The characters have their own lives and their own logic, and you have to act accordingly." ~Isaac Bashevis Singer
Character is the heart of your memoir. Without compelling characters, you have no story. Readers like interesting plotlines, but if you don’t have a great, well-rounded character to place inside of your plot, the reader will put down the book. The reader has to care about someone in your memoir enough to follow him or her through the story. Make the reader root for your character.
A character should never be predictable, but you should know your character well enough to know what he or she would do in any given situation. In many memoirs, the main character is the writer, so you’re already ahead!
The most profound thing you can write about is not worth it if your characters aren’t interesting. Make your characters interesting through detail and desire. If the reader can see, hear, and feel the character, then you’ve made him/her real. If the reader can relate to your character’s wants and desires, then you have created a character worth following until the end of the story. A character that wants nothing is worthless to your story. Since you are writing memoir, you have to choose the part of your story where the character’s desire is overwhelming.

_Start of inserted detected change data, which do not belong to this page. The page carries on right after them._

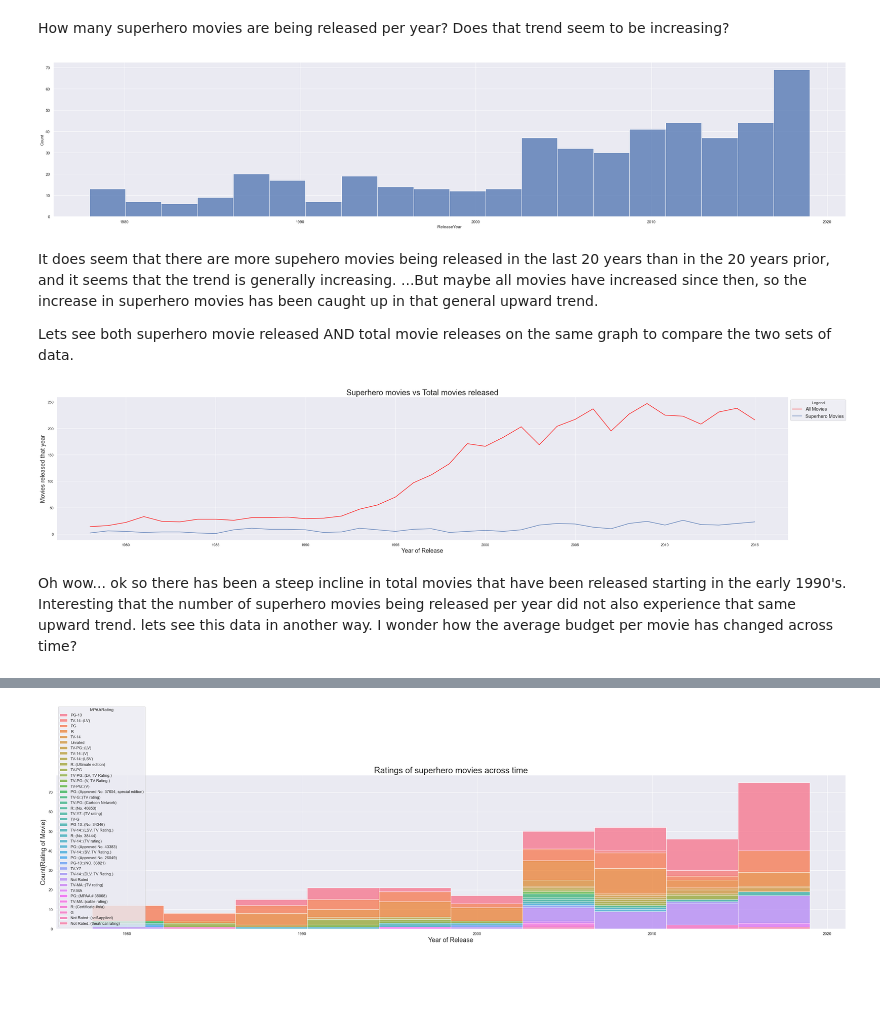
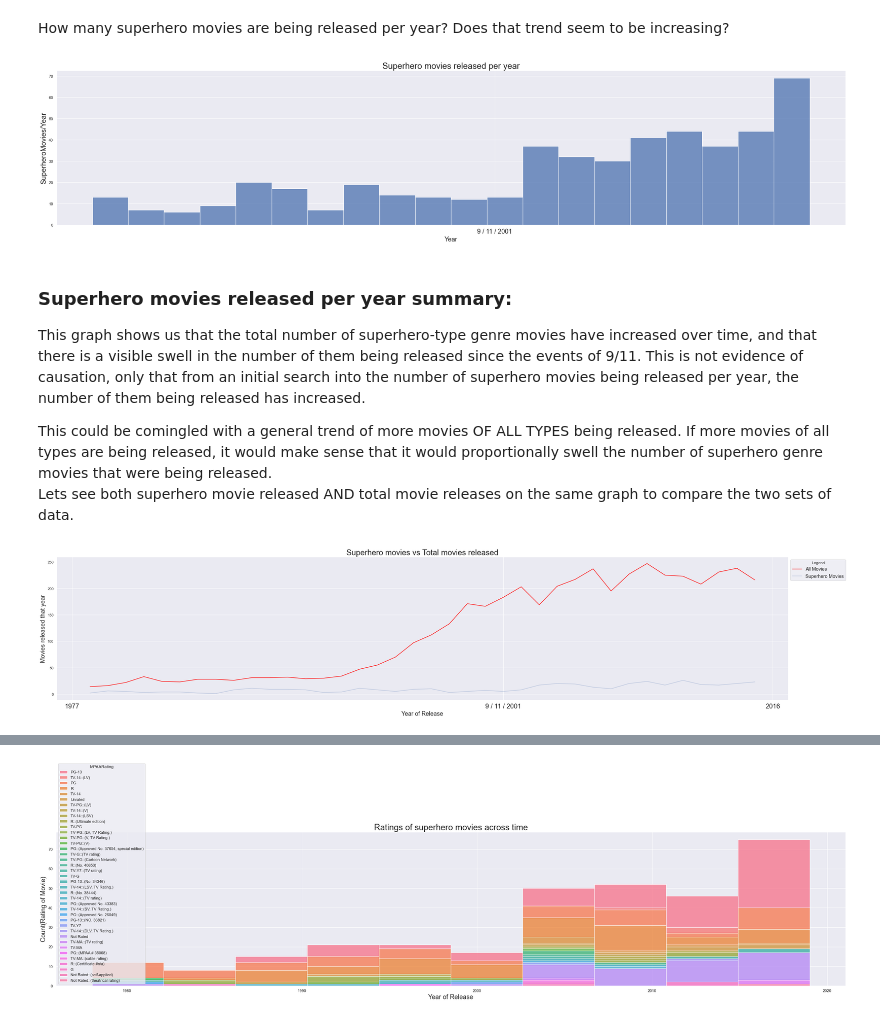
Before and after one commit to kaimmej/DA320, a Jupyter notebook: A4_JupyterCharts.ipynb, the cells around one changed output, grey strips where cells are left out. Drawn from its saved outputs; the diff is of its cells as text; code cells hidden in the pictures; blank space fills up the shorter version.

```diff
--- a/A4_JupyterCharts.ipynb
+++ b/A4_JupyterCharts.ipynb
@@ -50,19 +49,29 @@ superhero_df = pd.read_sql_query(sql, connection)
 # %% [markdown]
 How many superhero movies are being released per year? Does that trend seem to be increasing?
 # %%
-sns.histplot(
+#Pull in Superhero movie data
+sql="""SELECT * FROM rawmoviedata"""
+superhero_df = pd.read_sql_query(sql, connection)
+#superhero_df.head()
+
+p = sns.histplot(
     data=superhero_df, #Designate the pandas dataframe "superhero_df" is the data for this histogram
     x='ReleaseYear', #superhero_df['ReleaseYear'] should be the x axis.
     bins=20
     )
+plt.title('Superhero movies released per year', size= 24)
+p.set_xlabel("Year", fontsize = 18)
+p.set_ylabel("SuperheroMovies/Year", fontsize = 20)
+plt.xticks([2001],['9 / 11 / 2001'], fontsize = 18)
 plt.show()
 # %% [output]
-[figure, old version]
+[figure, new version]
-# %% [markdown]
-It does seem that there are more supehero movies being released in the last 20 years than in the 20 years prior, and it seems that the trend is generally increasing.
-...But maybe all movies have increased since then, so the increase in superhero movies has been caught up in that general upward trend.
-
-Lets see both superhero movie released AND total movie releases on the same graph to compare the two sets of data.
+# %% [markdown]
+### Superhero movies released per year summary:
+This graph shows us that the total number of superhero-type genre movies have increased over time, and that there is a visible swell in the number of them being released since the events of 9/11. This is not evidence of causation, only that from an initial search into the number of superhero movies being released per year, the number of them being released has increased.
+
+This could be comingled with a general trend of more movies OF ALL TYPES being released. If more movies of all types are being released, it would make sense that it would proportionally swell the number of superhero genre movies that were being released.
+Lets see both superhero movie released AND total movie releases on the same graph to compare the two sets of data.
 # %%
 #Total number of movies being release per year
 sql="""
@@ -101,15 +110,14 @@ plot = sns.lineplot(
 sns.lineplot(
     data=SumAllSuperhero_df,
     x='ReleaseYear',
-    y='SumOfYear'
+    y='SumOfYear',
+    alpha=0.3
 )
+plt.xticks([1977,2001,2016],['1977','9 / 11 / 2001','2016'],fontsize = 20)
 plt.title('Superhero movies vs Total movies released', size= 24)
 plt.xlabel('Year of Release', size= 18)
 plt.ylabel('Movies released that year',size= 18)
 plt.legend(labels=['All Movies', 'Superhero Movies'], fontsize = 'large', title='Legend', title_fontsize="12",loc = 2, bbox_to_anchor = (1,1))
 plt.show()
 # %% [output]
-[figure, old version]
+[figure, new version]
-# %% [markdown]
-Oh wow... ok so there has been a steep incline in total movies that have been released starting in the early 1990's. Interesting that the number of superhero movies being released per year did not also experience that same upward trend.
-lets see this data in another way. I wonder how the average budget per movie has changed across time?
```
Also changed, not shown: parts of 15 cells of this notebook.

A writer begins by breathing life into his characters. But if you are very lucky, they can breathe life into you." ~Caryl Phillips
Gesture and action reveal character far better than any thing you could ever tell the reader about your character. Make your characters active, and we'll understand them—simply telling us a character is good, bad, afraid, etc. is not powerful. Tim O'Brien does this beautifully, story after story, in his collection called The Things They Carried. The title story in this book focuses on the things that a group of soldiers carry with them through Vietnam. The reader learns about the characters through the details of what each individual man carries—it's a gorgeous story.
Begin with an individual, and before you know it you find you have created a type; begin with a type, and you find you have created—nothing." ~F. Scott Fitzgerald
Last, but certainly not least, crisis reveals character. This is something that you must have certainly noticed in your own life. When there's a crisis, everyone's true nature suddenly springs to the surface. The person that you thought was a rock suddenly runs like a gazelle away from the problem, while someone you thought of as a mere acquaintance comes though for you. It's the same for your characters. Since you know that a story is made up of conflict and crisis, and you will dutifully include as much of it as the story warrants, the reader will naturally see how the character reacts, and that reaction is better at revealing character than any 1000 pages of telling us about him could be. Action and reaction do more for your story than telling ever could.